Building a progressive majority in Sussex
The PM’s snap election announcement quickly brought the tension in the group to the surface. Most were immediately focused on the need to convince local progressive party leaders to collaborate to exclude Tory candidates from success. But others, more attached to a values-based approach, were anxious about narrowing the focus of the work of Sussex Progressives to a simple question of an electoral alliance. This dynamic – between the shorter term/narrower focus on electoral/party relationships and the longer, broader aim of investing effort and resources in building a social movement of parties and civil society organisations – is one of the most interesting features of progressive alliances. It is not so much a division between individuals – all share both aims – as a tension about where to focus attention and imagination. The looming election date has ensured that the immediate focus will be on persuading parties to collaborate to stop the Tories winning Sussex seats. More of this later.

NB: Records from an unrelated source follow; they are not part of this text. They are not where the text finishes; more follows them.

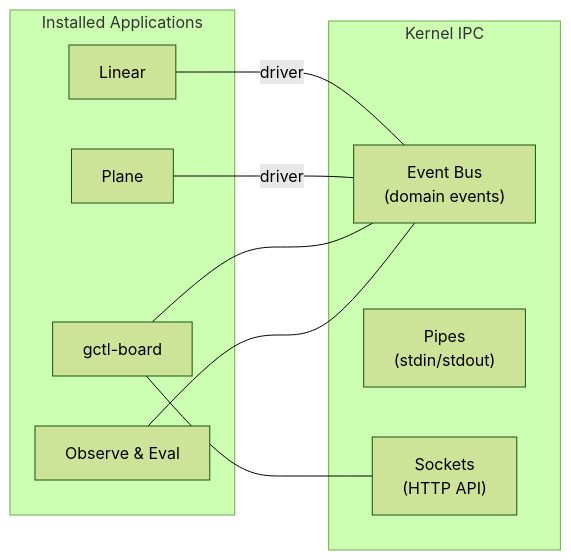
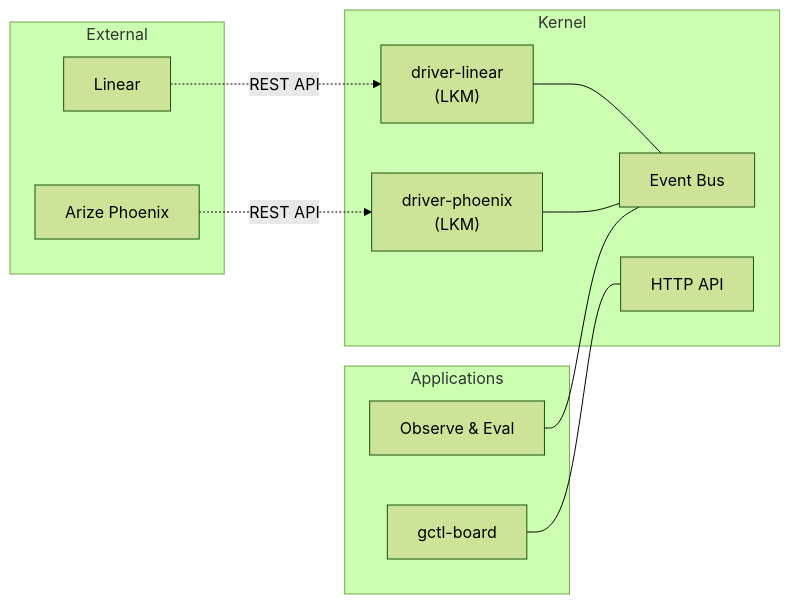
One commit to OpenHackersClub/gctrl changed the fifth of 7 diagrams in specs/architecture/os.md. Above: the diagram before and after it, drawn with Mermaid (forest theme). The commit also changed other lines of this file and 3 other files, not shown here.

````diff
--- a/specs/architecture/os.md
+++ b/specs/architecture/os.md
@@ -323,21 +336,26 @@
 ```mermaid
 flowchart LR
-  subgraph Installed["Installed Applications"]
-    Linear["Linear"]
-    Plane["Plane"]
+  subgraph KernelSpace["Kernel"]
+    Events["Event Bus"]
+    Sockets["HTTP API"]
+    DrvLinear["driver-linear<br/>(LKM)"]
+    DrvPhoenix["driver-phoenix<br/>(LKM)"]
+  end
+
+  subgraph UserSpace["Applications"]
     Board["gctl-board"]
     Eval["Observe & Eval"]
   end
 
-  subgraph IPC["Kernel IPC"]
-    Events["Event Bus<br/>(domain events)"]
-    Pipes["Pipes<br/>(stdin/stdout)"]
-    Sockets["Sockets<br/>(HTTP API)"]
+  subgraph External["External"]
+    Linear["Linear"]
+    Phoenix["Arize Phoenix"]
   end
 
-  Linear ---|"driver"| Events
-  Plane ---|"driver"| Events
-  Board --- Events
+  Linear -.->|"REST API"| DrvLinear
+  Phoenix -.->|"REST API"| DrvPhoenix
+  DrvLinear --- Events
+  DrvPhoenix --- Events
+  Board --- Sockets
   Eval --- Events
-  Board --- Sockets
 ```
````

Sussex Progressives intentionally do not see themselves as a party. Thus they pay little attention to detailed policy issues whose distinctions they see as the domain of parties; instead they concentrate on the bigger issues that inform and frame policy, and evaluate options through the perspectives of their fundamental values.

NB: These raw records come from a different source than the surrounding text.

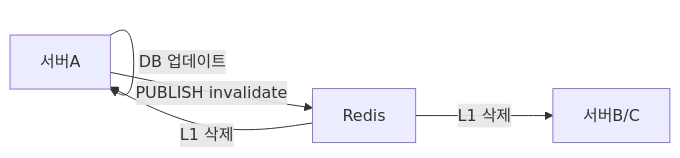
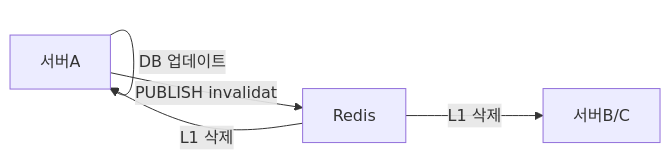
Before and after one commit to yjkim2015/yjkim2015.github.io: the fourth of 5 diagrams in _posts/caching/2026-05-03-cache-invalidation.md, drawn with Mermaid. The commit also changed other lines of this file and 132 other files, not shown here.

First line of the commit message:
Mermaid 다이어그램 가독성 정리: 단순 제거, 노드 축소, TD→LR 변환

````diff
--- a/_posts/caching/2026-05-03-cache-invalidation.md
+++ b/_posts/caching/2026-05-03-cache-invalidation.md
@@ -407,7 +397,7 @@
 ```mermaid
 graph LR
     S1["서버A"] -->|"DB 업데이트"| S1
-    S1 -->|"PUBLISH invalidate"| Redis["Redis"]
+    S1 -->|"PUBLISH invalidat"| Redis["Redis"]
     Redis -->|"L1 삭제"| S1
     Redis -->|"L1 삭제"| S2["서버B/C"]
 ```
````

The founders were mostly twenty-somethings who had been involved in campaigning for Remain. Some had been very much spooked by the xenophobic tone and mendacity of the Leave campaign, others wanted to develop further the positive experience of working together that the Sussex Remain campaign had provided. In interviews with me they express a palpable anxiety that progressive values have declined in the face of far right and populist advance in the UK, in the rest of Europe and in the US. The ‘threat to progressivism’ is seen to predate Brexit, and thought of as a longer-term trend that requires a renewal of progressive political values. They see themselves as progressives first and members of parties second. Initially independent of the Compass national initiative, the two now work closely together.
Membership and attendance at events has grown rapidly: flagship events aimed at generating support for the idea of a progressive alliance before the election announcement attracted large numbers (250 in Lewes and 160 in Brighton in the last four weeks, another 150 at a planning meeting just after the election announcement and a further 60 at a ‘barnstorming’ workshop led by people from the Bernie Sanders campaign [and with just twenty-fours notice]). The database of contacts has reached just under a thousand in a short period.

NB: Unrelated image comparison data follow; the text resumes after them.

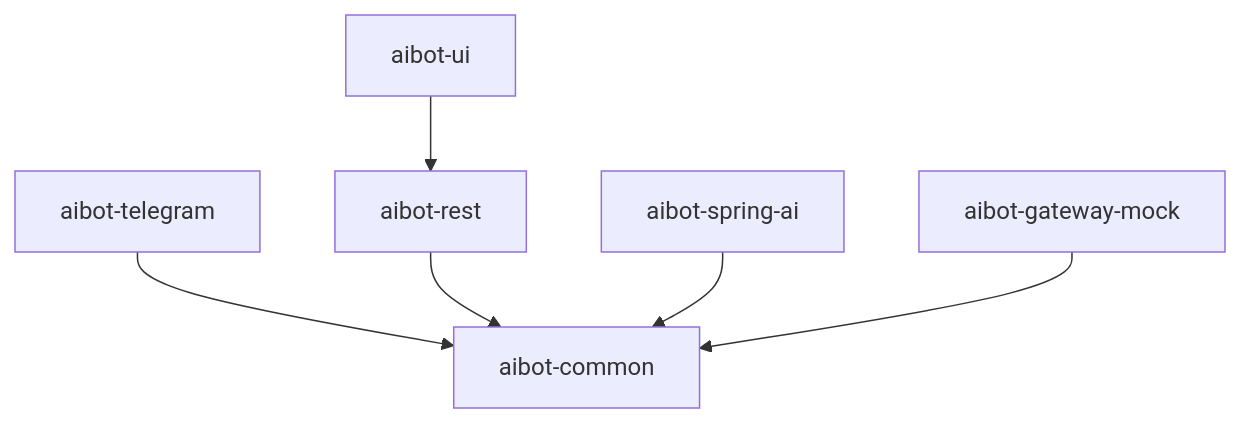
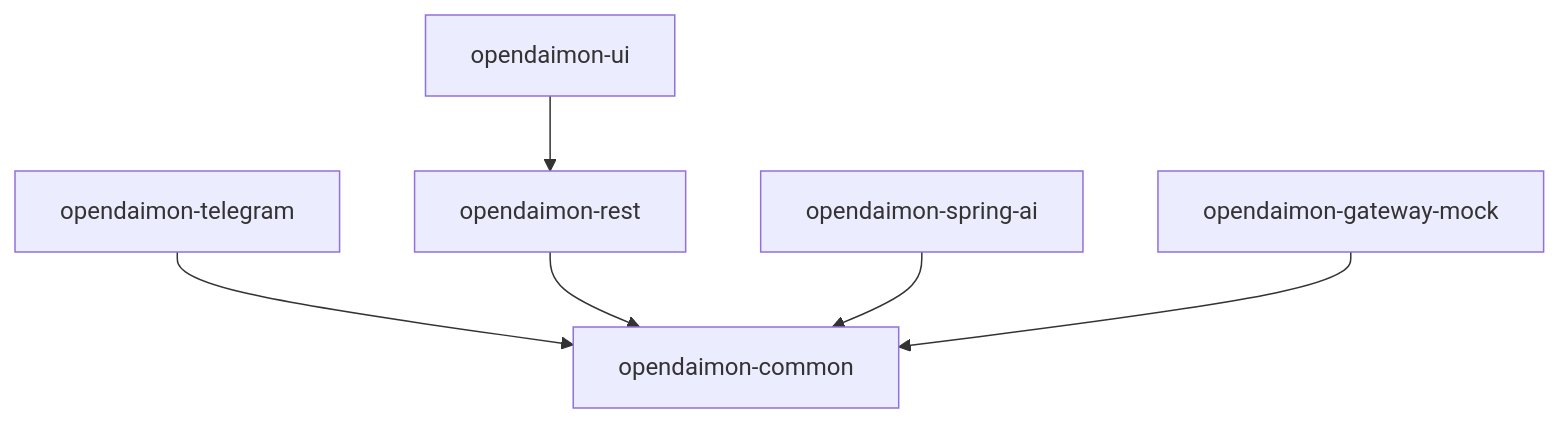
Before and after one commit to NGirchev/open-daimon: the diagram in README.md, drawn with Mermaid. The commit also changed other lines of this file and 681 other files, not shown here.

````diff
--- a/README.md
+++ b/README.md
@@ -166,9 +166,9 @@
 ```mermaid
 graph TD
-    common[aibot-common]
-    telegram[aibot-telegram] --> common
-    rest[aibot-rest] --> common
-    ui[aibot-ui] --> rest
-    springai[aibot-spring-ai] --> common
-    mock[aibot-gateway-mock] --> common
+    common[opendaimon-common]
+    telegram[opendaimon-telegram] --> common
+    rest[opendaimon-rest] --> common
+    ui[opendaimon-ui] --> rest
+    springai[opendaimon-spring-ai] --> common
+    mock[opendaimon-gateway-mock] --> common
 ```
````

The aim is to give meaning to the group’s values in practical ways. For example, concern about democratic practice means that preparation for meetings is given a lot of thought, especially about how to create new forms of interaction, and this means that meetings often feel quite different from traditional political meetings. The process of the meeting – how a discussion or interaction is conducted – thus receives great attention as well as the outcomes.
But the pull of electoral coalition and tactical voting is understandably strong. The aim in Sussex is to elect only progressive MPs on 8 June, and this is feasible. Lewes and Eastbourne currently have Conservative MPs (both women), but both constituencies have some Richmond-like features – they are ex LibDem seats with strong Remain votes in the EU Referendum and small 2015 winning majorities. In Brighton Pavilion the Greens co-leader Caroline Lucas has built an enviable national as well as a local reputation and all progressive parties formally (LibDems will not be standing) or informally (Labour) seem keen to protect her majority from right-wing attack. In Hove, Labour’s Peter Kyle, widely seen as progressive (although reservations accrue from his opposition to PR), can probably only be safe if Green and LibDem activists withhold their efforts to prevent splitting the vote. In Brighton Kemptown, where Tory Simon Kirby has a 630 majority and where the Green Party has already decided not to contest, any LibDem holding back from their own party’s campaign in the constituency could help unseat him in favour of a the Labour candidate. Sussex Progressives have had key roles in brokering progressive alliances in all five Sussex constituencies. Labour, the most tribal and the least willing to enter formally into an electoral alliance, is likely to be the biggest gainer from a progressive alliance (assuming voters don’t backlash against their normal choice parties by refusing to vote). But from Sussex Progressives’ perspective, the bigger benefit is the progressive cause.
The prospect of Sussex electing only progressive candidates to its five constituencies is an enticing vision. The progressive alliance may be more attractive to many than party loyalty because of a perception of a meta-level threat, a threat to values – that it is not just a question of policies. It’s possible Labour tribalists don’t see the political situation this way. Or maybe they do but are blinded by an old paradigm, or perhaps they do but don’t care (‘I’d rather lose with Corbyn than win with a neo-Blairite’, as one local party activist put it). The Sussex Progressives’ following, especially among young people, is something of an antidote to this.